Jerusalem (Lagerlöf novel)
|Translator||Velma Swanston Howard|
Published in English
|Pages||671 (total pages)|
Jerusalem is a novel by the Swedish writer Selma Lagerlöf, published in two parts in 1901 and 1902. The narrative spans several generations in the 19th century, and focuses on several families in Dalarna, Sweden, and a community of Swedish emigrants in Jerusalem. It is loosely based on a real emigration that took place from the parish of Nås in 1896.
The first four chapters of the first book were adapted into two ambitious films by Victor Sjöström in 1919 and 1920, Sons of Ingmar and Karin Daughter of Ingmar. Sjöström originally intended to film the entire suite, but decided to cancel the project after the second film received unenthusiastic critical response. Gustaf Molander picked up where Sjöström left, and released his adaptation of the first book, Ingmarsarvet, in 1925, followed by the second, Till Österland, in 1926. The Danish filmmaker Bille August directed a 1996 film version with the title Jerusalem.

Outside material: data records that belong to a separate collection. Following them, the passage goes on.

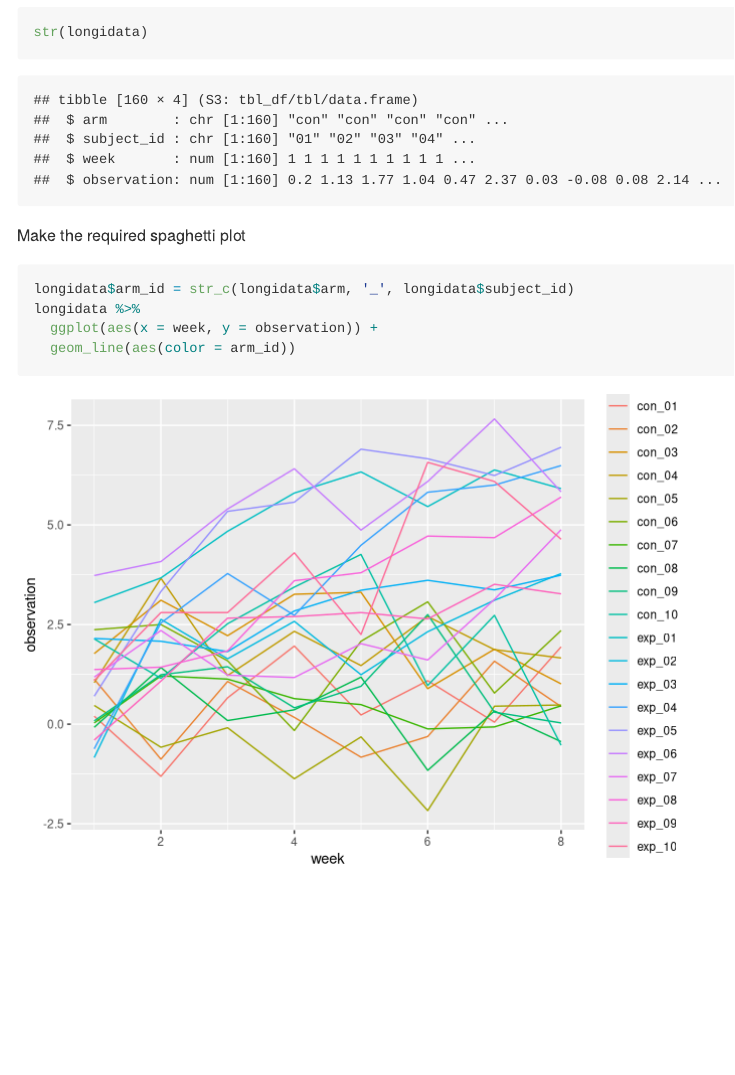
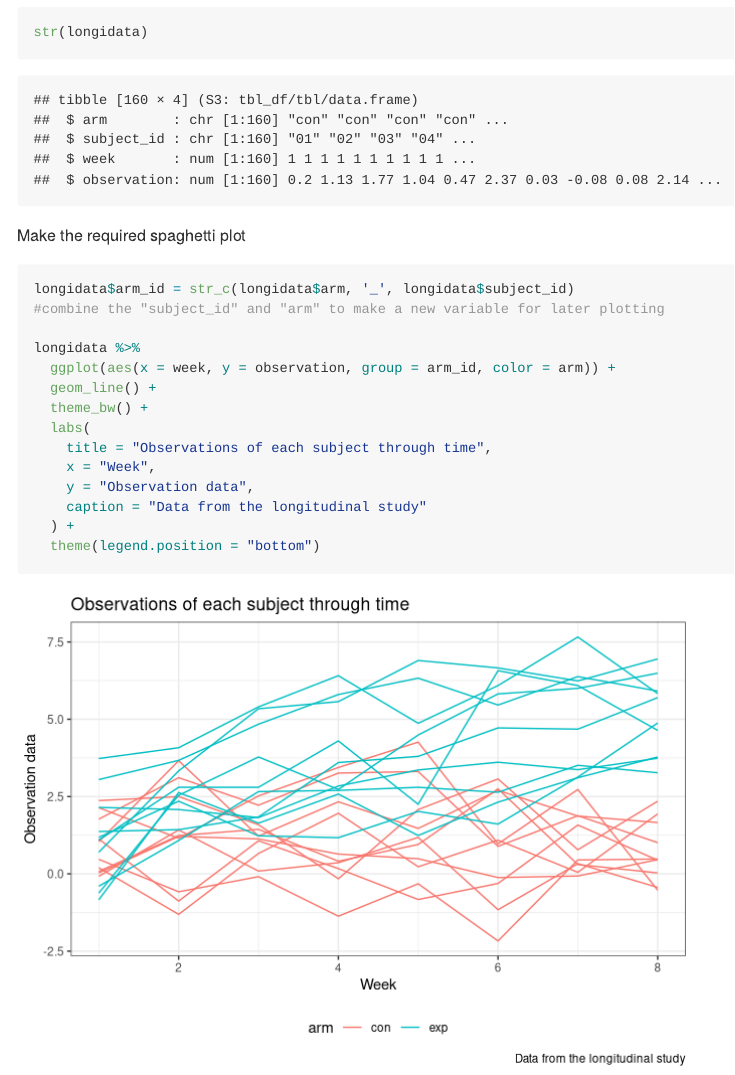
Before and after one commit to Mayazhang/p8105_hw5_xz2788, an R Markdown document (p8105_hw5_xz2788.Rmd): the page in a window 1100 px wide, from 1420 px down. Rendered offline with R 4.5, knitr and Pandoc, with nearby package versions.

Commit message:
make adjustment to the spaghetti plot

````diff
--- a/p8105_hw5_xz2788.Rmd
+++ b/p8105_hw5_xz2788.Rmd
@@ -53,7 +53,17 @@ Make the required spaghetti plot
 
 ```{r spaghetti_plot}
 longidata$arm_id = str_c(longidata$arm, '_', longidata$subject_id)
+#combine the "subject_id" and "arm" to make a new variable for later plotting
+
 longidata %>%
-  ggplot(aes(x = week, y = observation)) +
-  geom_line(aes(color = arm_id))
+  ggplot(aes(x = week, y = observation, group = arm_id, color = arm)) +
+  geom_line() +
+  theme_bw() +
+  labs(
+    title = "Observations of each subject through time",
+    x = "Week",
+    y = "Observation data",
+    caption = "Data from the longitudinal study"
+  ) +
+  theme(legend.position = "bottom")
 ```
````
Also changed, not shown: p8105_hw5_xz2788.md, 1 other file.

A stage adaptation, Ingmarsspelen, has become an annual tradition in Nås, Dalarna, where it has been performed outdoors every year since 1959.
- Jerusalem: The Biography, page 365, Simon Sebag Montefiore, Weidenfeld & Nicholson, 2011. ISBN 978-0-297-85265-0
- "Karin Ingmarsdotter (1920): Kommentar". Swedish Film Database (in Swedish). Swedish Film Institute. Archived from the original on 2014-07-27. Retrieved 2012-01-03.
- "Ingmarsarvet (1925)". Swedish Film Database. Swedish Film Institute. Archived from the original on 2014-07-26. Retrieved 2012-01-03.
- "Till Österland (1926)". Swedish Film Database. Swedish Film Institute. Archived from the original on 2014-07-26. Retrieved 2012-01-03.
- Elley, Derek (September 23, 1996). "Jerusalem". Variety. Retrieved 2012-01-03.
- Boldemann, Marcus (June 22, 2009). "'Ingmarsspelen' firar 50 år". Dagens Nyheter (in Swedish). Retrieved 2012-01-03.
- Ariel, Yaakov, & Kark, Ruth. (1996). "Messianism, Holiness, Charisma, and Community: The American-Swedish Colony in Jerusalem, 1881-1933," Church History, 65 (4), pages 641-657. This article also discusses Selma Lagerlöf's positive outlook toward the commune, including the influence it had on her when she wrote her novel Jerusalem.
|This article about a 1900s novel is a stub. You can help Wikipedia by expanding it.
See guidelines for writing about novels. Further suggestions might be found on the article's talk page.